HOWARD MEGDAL: At first glance, it would appear that either Arlen Specter, R-PA or Jim Bunning, R-KY is the most vulnerable U.S. Senator facing re-election in 2010. I think ultimately, the deck is most fatefully stacked against Senator Christopher Dodd, D-CT.
Let’s start with the obvious one- Chris Dodd is wretchedly unpopular right now in his home state. A Quinnipiac poll from earlier this month had him at 33 percent approval, 58 percent disapproval. For a state that voted for Barack Obama last November with 61 percent of the vote, that is an astoundingly poor showing.
Bunning is in similarly dire straits, with just 28 percent approving of his job performance in Kentucky, 54 percent opposed as of April 8. He’s similarly situated to Dodd- what he lacks in Senatorial experience (elected in 1998) he makes up for in age. And as Dodd is a Democrat in a Democratic state, Bunning is a Republican in a state that voted for McCain with 58 percent of the vote.
But let’s unpack all this a bit. If the two polls are to be believed, Bunning still has 18 percent of Kentucky undecided on his job peformance. His strongest would-be challenger, Ben Chandler, didn’t run- instead, he endorsed Attorney General Jack Conway, who gets just 42 percent of the vote in a trial heat against Bunning. By contrast, Dodd’s strongest challenger, former Rep. Rob Simmons, would defeat Dodd 50-34 percent, according to Quinnipiac.
So in addition to higher negatives and a stronger challenger, Dodd will be facing 2010 as a member of the incumbent president’s party for a mid-term election. Nearly every instance of this phenemenon results in the wind at the backs of the party out of power. This trend would only be exacerbated should the economy fail to turn around in time for November, 2010.
But while a sagging economy will hurt any Democrat, no Democrat will be hurt more than Chris Dodd. The two biggest reasons for his steep decline in popularity are the perception that he was behind AIG executives getting to keep massive bonuses, and that he received favorable treatment from Countrywide Financial for a pair of mortgages. Never mind that he eventually got around to disclosing his mortgage information, nearly a year after the story, or that the Obama administration eventually copped to asking Dodd to intervene on behalf of AIG. In both cases, the perception hardened that Dodd was interested in helping large corporations at the expense of ordinary citizens of Connecticut.
Add the fact that Dodd receives a ton of financial support from both the insurance and financial services industries, and the negative ads more or less write themselves. The state itself is made up largely of the very rich- who will be angry at Dodd’s party for tax increases on those making more than $250,000- and the very poor, who will be angry for both of his seeming coddling of the very rich.
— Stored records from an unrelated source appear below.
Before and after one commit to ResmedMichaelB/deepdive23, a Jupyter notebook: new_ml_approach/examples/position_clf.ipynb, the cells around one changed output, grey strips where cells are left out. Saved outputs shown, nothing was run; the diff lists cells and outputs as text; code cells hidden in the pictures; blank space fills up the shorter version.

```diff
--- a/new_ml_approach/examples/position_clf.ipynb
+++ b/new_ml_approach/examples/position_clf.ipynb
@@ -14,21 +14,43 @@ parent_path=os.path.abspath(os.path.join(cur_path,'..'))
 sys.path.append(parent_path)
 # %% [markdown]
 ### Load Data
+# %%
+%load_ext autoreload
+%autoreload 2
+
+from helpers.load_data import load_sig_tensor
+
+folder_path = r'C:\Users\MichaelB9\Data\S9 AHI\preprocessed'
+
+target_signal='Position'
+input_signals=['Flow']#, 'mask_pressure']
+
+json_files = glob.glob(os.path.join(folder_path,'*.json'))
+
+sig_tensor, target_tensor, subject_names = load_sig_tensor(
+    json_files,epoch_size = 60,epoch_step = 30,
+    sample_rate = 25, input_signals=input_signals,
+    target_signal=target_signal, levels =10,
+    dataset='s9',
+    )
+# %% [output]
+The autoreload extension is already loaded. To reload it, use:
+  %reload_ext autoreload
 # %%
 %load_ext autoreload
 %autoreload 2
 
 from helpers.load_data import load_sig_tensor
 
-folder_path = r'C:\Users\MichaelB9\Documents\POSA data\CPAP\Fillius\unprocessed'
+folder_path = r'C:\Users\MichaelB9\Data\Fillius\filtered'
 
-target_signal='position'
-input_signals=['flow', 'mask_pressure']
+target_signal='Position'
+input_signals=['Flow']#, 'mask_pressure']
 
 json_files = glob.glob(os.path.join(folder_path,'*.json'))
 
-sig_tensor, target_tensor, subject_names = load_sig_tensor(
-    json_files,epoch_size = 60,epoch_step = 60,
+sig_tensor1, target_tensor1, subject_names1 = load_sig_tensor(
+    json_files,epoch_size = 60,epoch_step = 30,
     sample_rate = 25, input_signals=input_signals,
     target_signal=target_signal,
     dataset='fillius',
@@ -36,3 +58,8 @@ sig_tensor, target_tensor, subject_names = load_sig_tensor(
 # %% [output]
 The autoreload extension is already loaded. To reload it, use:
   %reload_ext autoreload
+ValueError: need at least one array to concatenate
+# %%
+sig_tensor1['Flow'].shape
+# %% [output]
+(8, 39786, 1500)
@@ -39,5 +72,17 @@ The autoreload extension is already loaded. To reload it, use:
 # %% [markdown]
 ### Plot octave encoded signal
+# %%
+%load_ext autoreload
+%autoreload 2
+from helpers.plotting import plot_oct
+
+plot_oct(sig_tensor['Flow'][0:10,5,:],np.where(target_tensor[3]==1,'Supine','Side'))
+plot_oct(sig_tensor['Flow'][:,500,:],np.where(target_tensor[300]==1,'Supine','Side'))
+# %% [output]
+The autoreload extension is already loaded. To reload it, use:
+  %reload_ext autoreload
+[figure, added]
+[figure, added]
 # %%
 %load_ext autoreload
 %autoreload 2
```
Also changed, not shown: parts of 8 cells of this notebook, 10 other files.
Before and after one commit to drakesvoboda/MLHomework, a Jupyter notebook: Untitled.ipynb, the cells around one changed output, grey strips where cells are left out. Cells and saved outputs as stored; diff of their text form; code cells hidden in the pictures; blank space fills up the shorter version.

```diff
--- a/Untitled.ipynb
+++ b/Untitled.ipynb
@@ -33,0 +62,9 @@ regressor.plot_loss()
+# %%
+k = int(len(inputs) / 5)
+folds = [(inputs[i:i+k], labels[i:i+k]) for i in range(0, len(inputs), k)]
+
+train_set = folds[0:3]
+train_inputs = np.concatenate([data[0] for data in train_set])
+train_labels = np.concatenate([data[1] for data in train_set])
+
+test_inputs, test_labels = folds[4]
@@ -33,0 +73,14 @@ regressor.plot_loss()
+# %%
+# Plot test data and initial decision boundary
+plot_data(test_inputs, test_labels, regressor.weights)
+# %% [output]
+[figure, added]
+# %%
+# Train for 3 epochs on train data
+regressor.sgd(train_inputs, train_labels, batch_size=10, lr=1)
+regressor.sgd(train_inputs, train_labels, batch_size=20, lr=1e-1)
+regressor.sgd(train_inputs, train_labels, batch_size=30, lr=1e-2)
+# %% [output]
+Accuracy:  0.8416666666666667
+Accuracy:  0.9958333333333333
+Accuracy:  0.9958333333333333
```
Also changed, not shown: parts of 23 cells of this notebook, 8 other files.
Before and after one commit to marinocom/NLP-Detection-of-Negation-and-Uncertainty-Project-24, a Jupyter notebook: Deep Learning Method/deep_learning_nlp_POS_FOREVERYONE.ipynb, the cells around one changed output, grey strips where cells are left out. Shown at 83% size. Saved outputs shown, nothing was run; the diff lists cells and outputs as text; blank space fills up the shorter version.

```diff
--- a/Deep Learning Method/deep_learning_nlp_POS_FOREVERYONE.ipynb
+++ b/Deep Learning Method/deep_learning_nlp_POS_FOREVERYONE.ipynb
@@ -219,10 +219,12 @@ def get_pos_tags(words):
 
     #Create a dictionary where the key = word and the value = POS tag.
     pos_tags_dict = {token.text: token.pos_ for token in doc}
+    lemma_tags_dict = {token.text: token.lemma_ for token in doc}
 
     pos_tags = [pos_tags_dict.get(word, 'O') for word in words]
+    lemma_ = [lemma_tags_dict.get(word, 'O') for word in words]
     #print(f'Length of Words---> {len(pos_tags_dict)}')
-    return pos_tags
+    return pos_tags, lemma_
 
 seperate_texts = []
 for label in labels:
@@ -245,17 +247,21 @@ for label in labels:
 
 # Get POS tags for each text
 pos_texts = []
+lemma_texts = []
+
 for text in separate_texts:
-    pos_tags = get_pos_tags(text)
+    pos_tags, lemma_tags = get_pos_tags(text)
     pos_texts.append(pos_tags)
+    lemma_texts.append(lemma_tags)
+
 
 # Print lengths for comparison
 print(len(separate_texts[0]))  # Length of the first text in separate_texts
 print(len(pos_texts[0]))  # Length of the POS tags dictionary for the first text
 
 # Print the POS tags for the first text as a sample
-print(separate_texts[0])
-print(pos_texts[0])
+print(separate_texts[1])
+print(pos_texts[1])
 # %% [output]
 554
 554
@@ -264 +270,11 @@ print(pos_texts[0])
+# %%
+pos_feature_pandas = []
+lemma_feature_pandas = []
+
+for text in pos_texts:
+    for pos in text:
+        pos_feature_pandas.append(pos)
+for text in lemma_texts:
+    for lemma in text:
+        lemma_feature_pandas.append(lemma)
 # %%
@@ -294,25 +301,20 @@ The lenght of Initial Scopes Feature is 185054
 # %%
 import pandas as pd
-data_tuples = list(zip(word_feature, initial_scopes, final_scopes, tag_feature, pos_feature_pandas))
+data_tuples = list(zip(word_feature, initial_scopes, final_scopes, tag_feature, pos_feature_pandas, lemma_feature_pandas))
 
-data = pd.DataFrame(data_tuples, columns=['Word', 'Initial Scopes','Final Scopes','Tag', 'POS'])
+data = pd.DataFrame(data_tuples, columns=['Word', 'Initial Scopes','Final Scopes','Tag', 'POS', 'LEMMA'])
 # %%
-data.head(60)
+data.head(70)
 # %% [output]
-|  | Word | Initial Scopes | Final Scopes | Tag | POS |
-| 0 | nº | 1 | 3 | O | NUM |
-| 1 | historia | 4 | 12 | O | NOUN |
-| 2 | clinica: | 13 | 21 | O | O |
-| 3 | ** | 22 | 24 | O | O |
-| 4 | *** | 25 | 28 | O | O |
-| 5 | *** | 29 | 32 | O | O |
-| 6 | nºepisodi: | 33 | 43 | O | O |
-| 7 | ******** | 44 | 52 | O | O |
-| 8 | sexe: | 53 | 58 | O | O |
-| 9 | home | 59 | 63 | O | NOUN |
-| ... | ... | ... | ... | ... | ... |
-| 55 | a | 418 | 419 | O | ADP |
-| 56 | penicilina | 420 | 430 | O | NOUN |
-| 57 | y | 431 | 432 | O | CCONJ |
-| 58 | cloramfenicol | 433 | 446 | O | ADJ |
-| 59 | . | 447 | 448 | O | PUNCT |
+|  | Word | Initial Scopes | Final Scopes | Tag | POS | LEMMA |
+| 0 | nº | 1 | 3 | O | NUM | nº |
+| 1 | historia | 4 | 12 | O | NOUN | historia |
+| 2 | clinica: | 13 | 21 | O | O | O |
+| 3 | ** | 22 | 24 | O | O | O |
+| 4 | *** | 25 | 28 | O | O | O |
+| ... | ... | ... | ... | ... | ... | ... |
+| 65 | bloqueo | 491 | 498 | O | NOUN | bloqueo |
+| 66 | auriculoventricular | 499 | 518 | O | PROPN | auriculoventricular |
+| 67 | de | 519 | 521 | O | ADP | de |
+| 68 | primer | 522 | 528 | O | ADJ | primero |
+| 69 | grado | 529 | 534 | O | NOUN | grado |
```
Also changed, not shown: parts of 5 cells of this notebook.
I take no pleasure from seeing Chris Dodd in trouble- the irony is he has been a good Senator, looked out for the middle class, and both these political problems are far more optical than unethical. But he has put himself in a very difficult situation. How difficult? He’s in bigger trouble than Jim Bunning. Now that’s saying something.
CHRIS PUMMER: Chris Dodd might be in serious trouble, as Howard points out. But I don’t think his situation is as desperate as Bunning’s.
For starters, Dodd’s approval ratings have only recently dipped as anger has risen over the five-term senator’s ties to the federal bank bailout. For a politician who has been re-elected four times with with nothing less than 58 percent of the vote, and who 18 months ago was a serious presidential candidate — even if that candidacy was a longshot — there remains plenty of time for the voters of Connecticut to forgive a favorite son.
Dodd will also benefit from the support of the President, and his ability to raise money — even if it isn’t coming from his home state (though that tally probably comes with caveats not mentioned in news articles).
Bunning, though, faces many more challenges.
For starters, he’s been unable to raise money from anybody. With barely a quarter million dollars, Bunning won’t be able to survive a competitive race. And every indication is it will be.
Bunning snuck into the senate in 1998 by only a few thousand votes. Even after the best Democratic candidate imploded with the revelation that he’d had an extramarital affair, Bunning still struggled to win re-election in 2004 against Daniel Mongiardo (51 percent to 49, while George W. Bush carried the presidential vote 60-40).
Mongiardo is running again, this time with better name recognition following his 2004 senate run and his current stint as Lieutenant Governor of Kentucky. Both he and the state’s attorney general Jack Conway both look more capable of raising money than Bunning, and either one would likely enjoy support — financial or otherwise — from the national Democratic party.
Ultimately, Bunning’s biggest disadvantage will likely be himself. He’s never been as popular with voters as Dodd has been. He doesn’t have a record of legislative achievements to fall back on like Dodd does. And while Dodd is trying to rehab his image, Bunning acts like he just doesn’t care, and he keeps finding news ways to put his foot in his mouth.
Dodd may or may not be able to weather the storm he’s in, and it could come down to factors that are entirely out of his control, such as the state of the economy. But Bunning’s goose looks cooked no matter what.